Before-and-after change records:
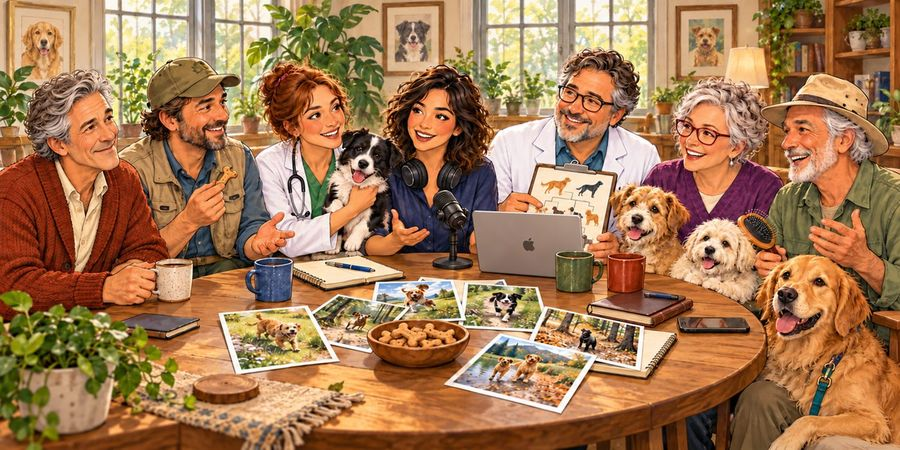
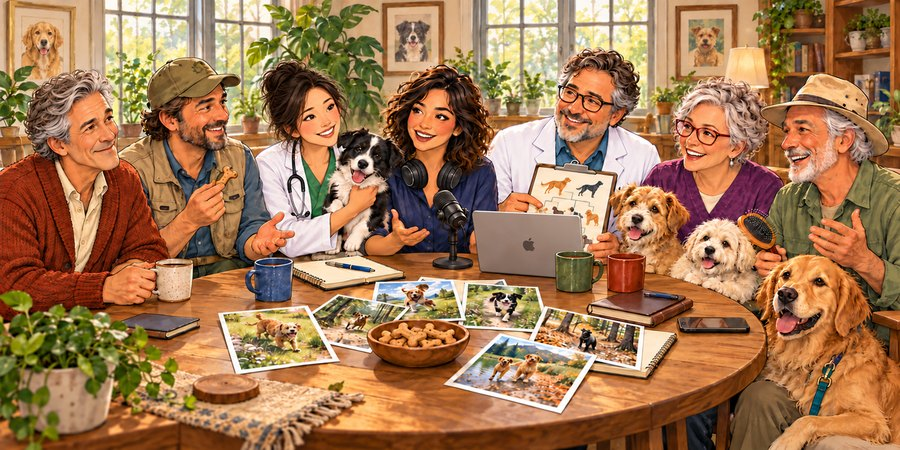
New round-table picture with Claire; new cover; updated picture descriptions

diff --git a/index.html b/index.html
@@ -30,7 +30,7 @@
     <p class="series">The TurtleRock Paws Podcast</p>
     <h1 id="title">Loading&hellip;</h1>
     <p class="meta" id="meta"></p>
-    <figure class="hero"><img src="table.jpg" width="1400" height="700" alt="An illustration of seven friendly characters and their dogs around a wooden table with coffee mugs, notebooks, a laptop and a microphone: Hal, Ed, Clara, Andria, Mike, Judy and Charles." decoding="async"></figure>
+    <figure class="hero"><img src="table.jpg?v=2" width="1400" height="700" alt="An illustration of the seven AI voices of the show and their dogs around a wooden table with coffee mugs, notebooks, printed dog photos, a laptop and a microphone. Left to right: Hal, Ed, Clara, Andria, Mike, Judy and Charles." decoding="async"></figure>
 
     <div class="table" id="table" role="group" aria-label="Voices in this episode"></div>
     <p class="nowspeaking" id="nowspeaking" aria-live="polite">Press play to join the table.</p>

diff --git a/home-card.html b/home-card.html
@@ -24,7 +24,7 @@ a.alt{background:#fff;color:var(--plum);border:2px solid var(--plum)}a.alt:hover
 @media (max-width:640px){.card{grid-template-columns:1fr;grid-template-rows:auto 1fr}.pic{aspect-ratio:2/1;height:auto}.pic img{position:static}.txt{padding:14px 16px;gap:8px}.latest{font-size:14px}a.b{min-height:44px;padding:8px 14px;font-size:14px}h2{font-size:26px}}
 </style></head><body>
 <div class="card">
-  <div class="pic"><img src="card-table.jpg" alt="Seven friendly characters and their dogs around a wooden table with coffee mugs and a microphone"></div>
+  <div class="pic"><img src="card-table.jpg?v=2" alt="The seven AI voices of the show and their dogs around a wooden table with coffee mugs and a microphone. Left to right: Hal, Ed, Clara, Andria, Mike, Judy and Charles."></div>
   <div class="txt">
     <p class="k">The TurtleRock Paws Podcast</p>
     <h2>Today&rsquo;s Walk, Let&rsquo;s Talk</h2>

YOUR TASK:
Pictures are to be left out, while the records are copied word for word.

RESPONSE BELOW:
New round-table picture with Claire; new cover; updated picture descriptions

diff --git a/index.html b/index.html
@@ -30,7 +30,7 @@
     <p class="series">The TurtleRock Paws Podcast</p>
     <h1 id="title">Loading&hellip;</h1>
     <p class="meta" id="meta"></p>
-    <figure class="hero"><img src="table.jpg" width="1400" height="700" alt="An illustration of seven friendly characters and their dogs around a wooden table with coffee mugs, notebooks, a laptop and a microphone: Hal, Ed, Clara, Andria, Mike, Judy and Charles." decoding="async"></figure>
+    <figure class="hero"><img src="table.jpg?v=2" width="1400" height="700" alt="An illustration of the seven AI voices of the show and their dogs around a wooden table with coffee mugs, notebooks, printed dog photos, a laptop and a microphone. Left to right: Hal, Ed, Clara, Andria, Mike, Judy and Charles." decoding="async"></figure>
 
     <div class="table" id="table" role="group" aria-label="Voices in this episode"></div>
     <p class="nowspeaking" id="nowspeaking" aria-live="polite">Press play to join the table.</p>

diff --git a/home-card.html b/home-card.html
@@ -24,7 +24,7 @@ a.alt{background:#fff;color:var(--plum);border:2px solid var(--plum)}a.alt:hover
 @media (max-width:640px){.card{grid-template-columns:1fr;grid-template-rows:auto 1fr}.pic{aspect-ratio:2/1;height:auto}.pic img{position:static}.txt{padding:14px 16px;gap:8px}.latest{font-size:14px}a.b{min-height:44px;padding:8px 14px;font-size:14px}h2{font-size:26px}}
 </style></head><body>
 <div class="card">
-  <div class="pic"><img src="card-table.jpg" alt="Seven friendly characters and their dogs around a wooden table with coffee mugs and a microphone"></div>
+  <div class="pic"><img src="card-table.jpg?v=2" alt="The seven AI voices of the show and their dogs around a wooden table with coffee mugs and a microphone. Left to right: Hal, Ed, Clara, Andria, Mike, Judy and Charles."></div>
   <div class="txt">
     <p class="k">The TurtleRock Paws Podcast</p>
     <h2>Today&rsquo;s Walk, Let&rsquo;s Talk</h2>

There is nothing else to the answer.